PROBLEM TO SOLVE:
Look through the listing below for the word "ReCAPTCHA" and copy every line where it occurs.

•••

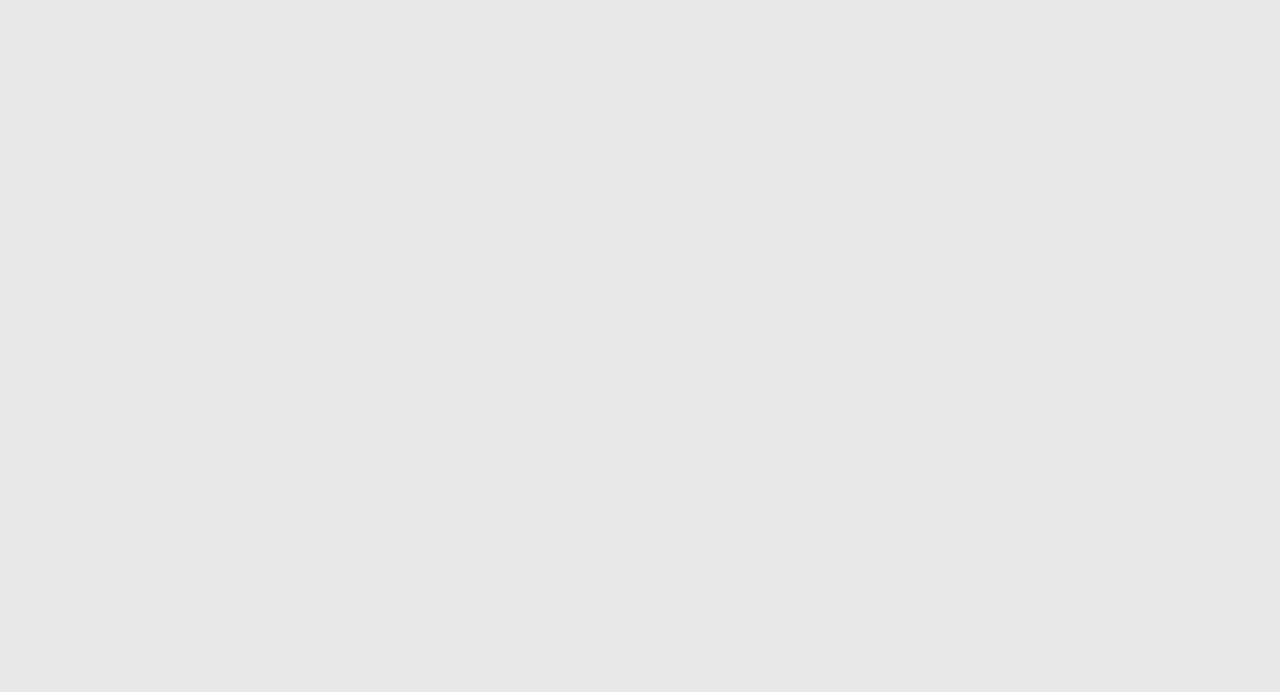
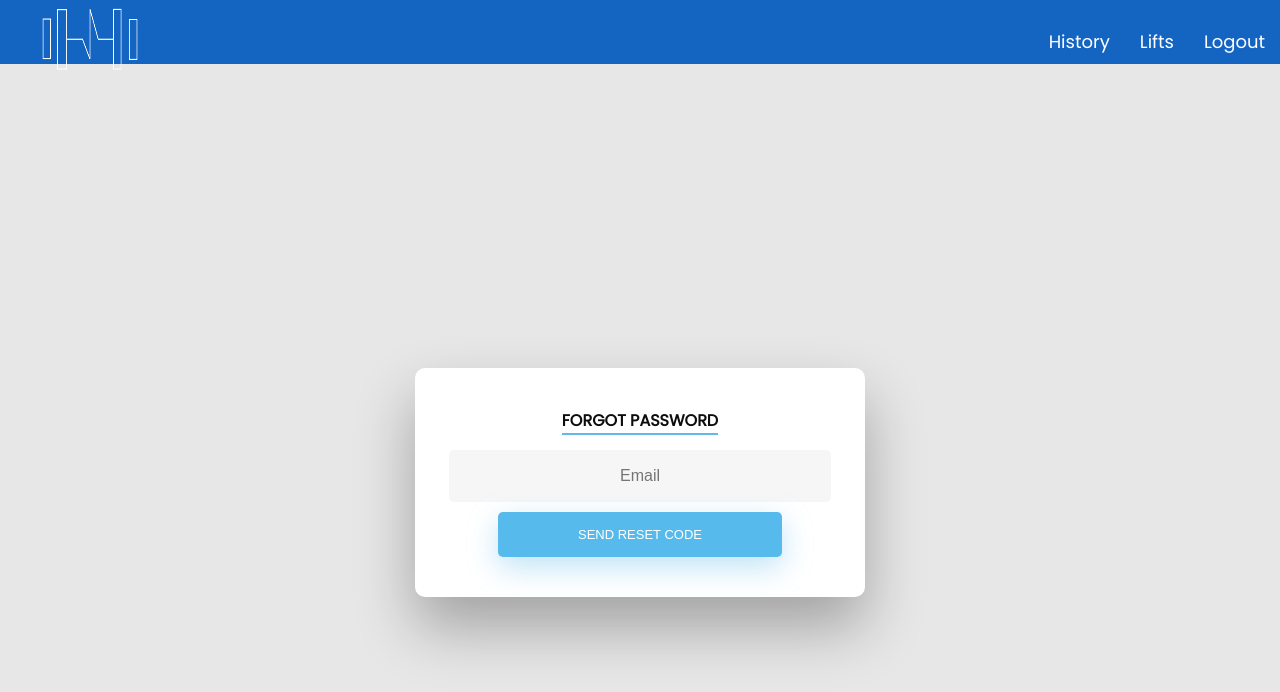
Before and after one commit to MarkByrneDKIT/GymVision, a React (Create React App) app in the folder app/: page /recovery in a window 1280 px wide. Before the commit this address had no page. Shown: the top 692 px of the page. Built offline with nearby package versions, Linux system fonts and the light colour scheme.

Commit message:
Feature: Added UI for Account Recovbery Pages.

```diff
--- a/app/src/App.js
+++ b/app/src/App.js
@@ -8,6 +8,7 @@ import Homepage from './pages/homepage'
 import ShoulderPress from './pages/lift/shoulderPress'
 import History from './pages/lift/history'
 import Session from './pages/lift/session'
+import Recovery from './pages/accountRecovery/recovery'
 
 
 import{
@@ -30,6 +31,7 @@ function App() {
         <Route path="/shoulderpress" element={<ShoulderPress />}/>
         <Route path="/history" element={<History />}/>
         <Route path="/session" element={<Session />}/>
+        <Route path="/recovery" element={<Recovery />}/>
       </Routes>
      </Router>
   );
--- a/app/src/pages/accountRecovery/recovery.jsx
+++ b/app/src/pages/accountRecovery/recovery.jsx
@@ -0,0 +1,29 @@
+import "./recovery.css"
+import { useRef } from "react"
+import Navbar from '../../components/Navbar/Navbar'
+
+export default function Recovery() {
+    const email = useRef();
+
+
+      return (
+        <div className="container">
+            <Navbar/>
+        <div className="wrapper fadeInDown">
+
+          <div id="formContent">
+            {/* Tabs Titles */}
+            <h2 className="active"> Forgot Password </h2>
+
+
+
+            {/* Forgot Pass Form*/}
+            <form>
+              <input type="text" id="login" className="fadeIn second" name="username" placeholder="Email" ref={email} required />
+              <input type="submit" className="fadeIn fourth" value="Send Reset Code" />
+            </form>
+          </div>
+        </div>
+        </div>
+      );
+    };
--- a/app/src/pages/login/login.jsx
+++ b/app/src/pages/login/login.jsx
@@ -3,15 +3,16 @@ import { useRef } from "react"
 import {loginCall} from "../../apiCalls"
 import { useContext} from "react"
 import { AuthContext } from "../../context/AuthContext";
-import homeIcon2 from "../Images/homeIcon2.png";
-import {Link} from 'react-router-dom';
 import ReCAPTCHA from "react-google-recaptcha";
+import { useNavigate} from 'react-router-dom';
+
 
 export default function Login() {
     const username = useRef();
     const password = useRef();
     const onChange =() => {};
     const { user, isFetching, error, dispatch } = useContext(AuthContext);
+    const navigate = useNavigate();
 
     const handleClick = (e) => {
       e.preventDefault();
@@ -40,7 +41,7 @@ export default function Login() {
 
             {/* Remind Passowrd */}
             <div id="formFooter">
-              <a className="underlineHover" href="forgot">Forgot Password?</a>
+              <a className="underlineHover" href="/recovery">Forgot Password?</a>
             </div>
           </div>
         </div>
--- a/app/src/pages/register/register.jsx
+++ b/app/src/pages/register/register.jsx
@@ -35,22 +35,18 @@ export default function Register() {
       <div id="formContent">
         {/* Tabs Titles */}
         <h2 className="active"> Sign Up </h2>
-        <h2 className="inactive underlineHover" ><a href="/register">Sign In</a></h2>
+        <h2 className="inactive underlineHover" ><a href="/login">Sign In</a></h2>
 
 
 
         {/* Login Form */}
         <form onSubmit={handleClick}>
           <input type="text" id="login" className="fadeIn second" name="login" placeholder="Username" ref={username} required />
-          <input type="text" id="password" className="fadeIn third" name="login" placeholder="password" ref={password} required />
-          <ReCAPTCHA id="CAPTCHA" sitekey="6LdlWlkkAAAAAF91dcFM2-0KlUx_dDmC5cEdfPqI" onChange={onChange} required />
+          <input type="text" id="password" className="fadeIn third" name="login" placeholder="Password" ref={password} required />
+          <input type="text" id="password" className="fadeIn third" name="login" placeholder="Confirm Password" required />
+          <ReCAPTCHA id="CAPTCHA" sitekey="6LdlWlkkAAAAAF91dcFM2-0KlUx_dDmC5cEdfPqI" onChange={onChange} />
           <input type="submit" className="fadeIn fourth" value="Register" />
         </form>
-
-        {/* Remind Passowrd */}
-        <div id="formFooter">
-          <a className="underlineHover" href="#">Forgot Password?</a>
-        </div>
       </div>
     </div>
     );
```
Also changed, not shown: app/src/pages/accountRecovery/PasswordChange.jsx (added, +32 -0 lines).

•••

ANSWER TO THIS EXERCISE:
 import ReCAPTCHA from "react-google-recaptcha";
-          <ReCAPTCHA id="CAPTCHA" sitekey="6LdlWlkkAAAAAF91dcFM2-0KlUx_dDmC5cEdfPqI" onChange={onChange} required />
+          <ReCAPTCHA id="CAPTCHA" sitekey="6LdlWlkkAAAAAF91dcFM2-0KlUx_dDmC5cEdfPqI" onChange={onChange} />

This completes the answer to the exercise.